* [Entries taken from a collection]
*** Block opens ***
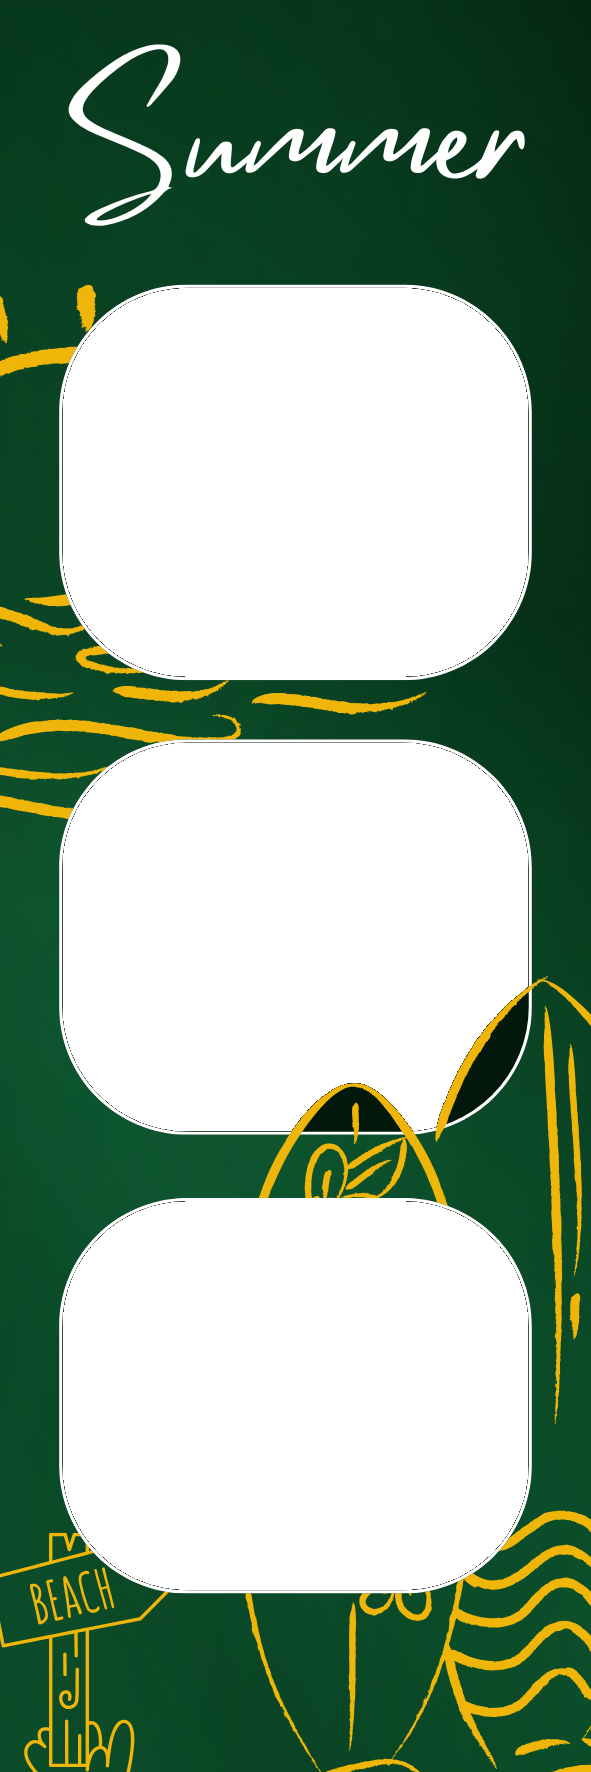
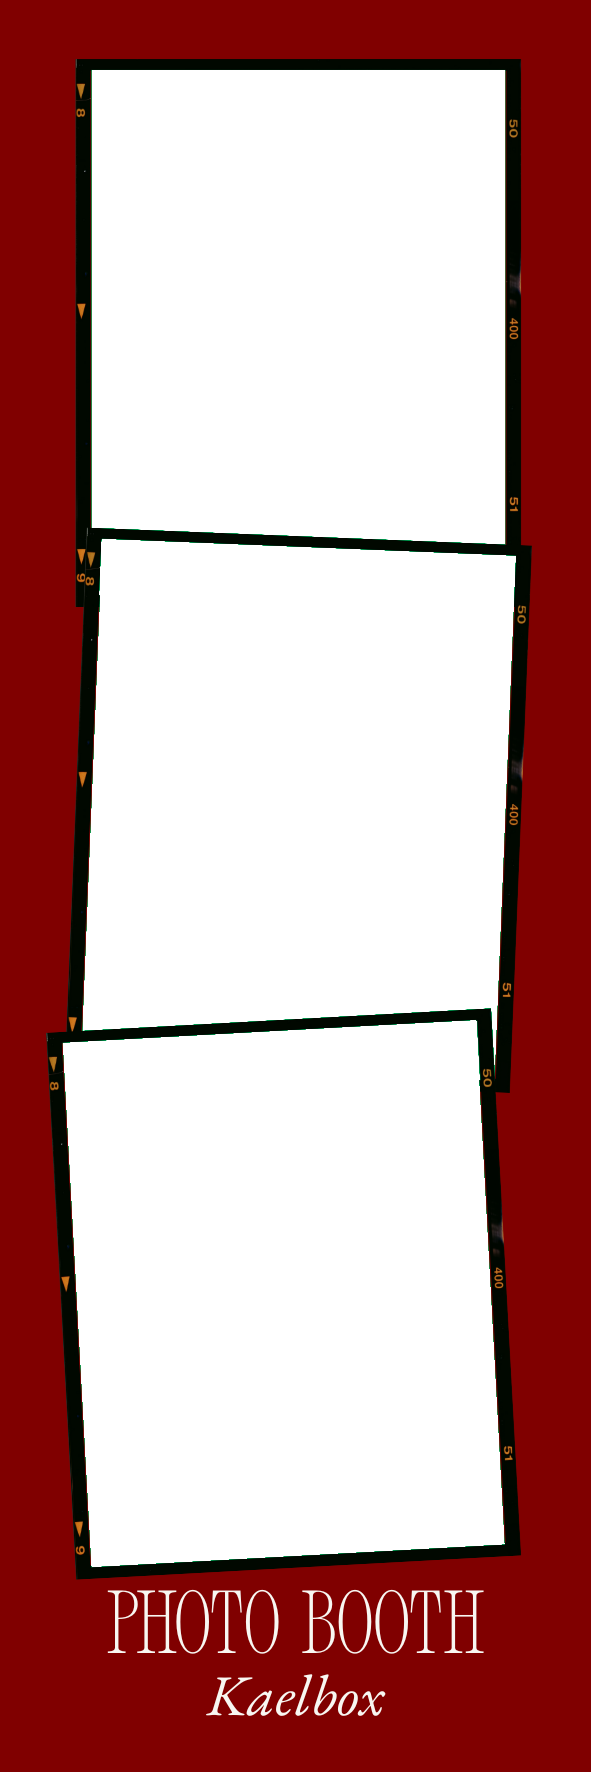
add new frame template

diff --git a/src/components/VirtualPhotobox.jsx b/src/components/VirtualPhotobox.jsx
@@ -58,13 +58,22 @@ const DEFAULT_FRAME_CONFIGS = {
         name: "Frame 5",
         aspectRatio: "591/1772",
         slots: [
-            { top: 13.8, left: 8.8, width: 85, height: 26 },
-            { top: 40.4, left: 8.8, width: 85, height: 26 },
-            { top: 66.4, left: 8.8, width: 85, height: 26 },
+            { top: 4.0, left: 8.8, width: 85.6, height: 26.6 },
+            { top: 30.5, left: 8.8, width: 85.6, height: 28.2  },
+            { top: 58.0, left: 8.8, width: 85.6, height: 32.6 },
         ],
     },
     "/frame 6.png": {
         name: "Frame 6",
+        aspectRatio: "591/1772",
+        slots: [
+            { top: 3.3, left: 12, width: 76, height: 26 },
+            { top: 31.6, left: 12, width: 76, height: 26 },
+            { top: 59.9, left: 12, width: 76, height: 26 },
+        ],
+    },
+    "/frame 7.png": {
+        name: "Frame 7",
         aspectRatio: "591/1772",
         slots: [
             { top: 3.3, left: 12, width: 76, height: 26 },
*** Block closes ***
* [Task instructions] Each record must be repeated exactly, and no picture may be carried over.

* [Output]
add new frame template

diff --git a/src/components/VirtualPhotobox.jsx b/src/components/VirtualPhotobox.jsx
@@ -58,13 +58,22 @@ const DEFAULT_FRAME_CONFIGS = {
         name: "Frame 5",
         aspectRatio: "591/1772",
         slots: [
-            { top: 13.8, left: 8.8, width: 85, height: 26 },
-            { top: 40.4, left: 8.8, width: 85, height: 26 },
-            { top: 66.4, left: 8.8, width: 85, height: 26 },
+            { top: 4.0, left: 8.8, width: 85.6, height: 26.6 },
+            { top: 30.5, left: 8.8, width: 85.6, height: 28.2  },
+            { top: 58.0, left: 8.8, width: 85.6, height: 32.6 },
         ],
     },
     "/frame 6.png": {
         name: "Frame 6",
+        aspectRatio: "591/1772",
+        slots: [
+            { top: 3.3, left: 12, width: 76, height: 26 },
+            { top: 31.6, left: 12, width: 76, height: 26 },
+            { top: 59.9, left: 12, width: 76, height: 26 },
+        ],
+    },
+    "/frame 7.png": {
+        name: "Frame 7",
         aspectRatio: "591/1772",
         slots: [
             { top: 3.3, left: 12, width: 76, height: 26 },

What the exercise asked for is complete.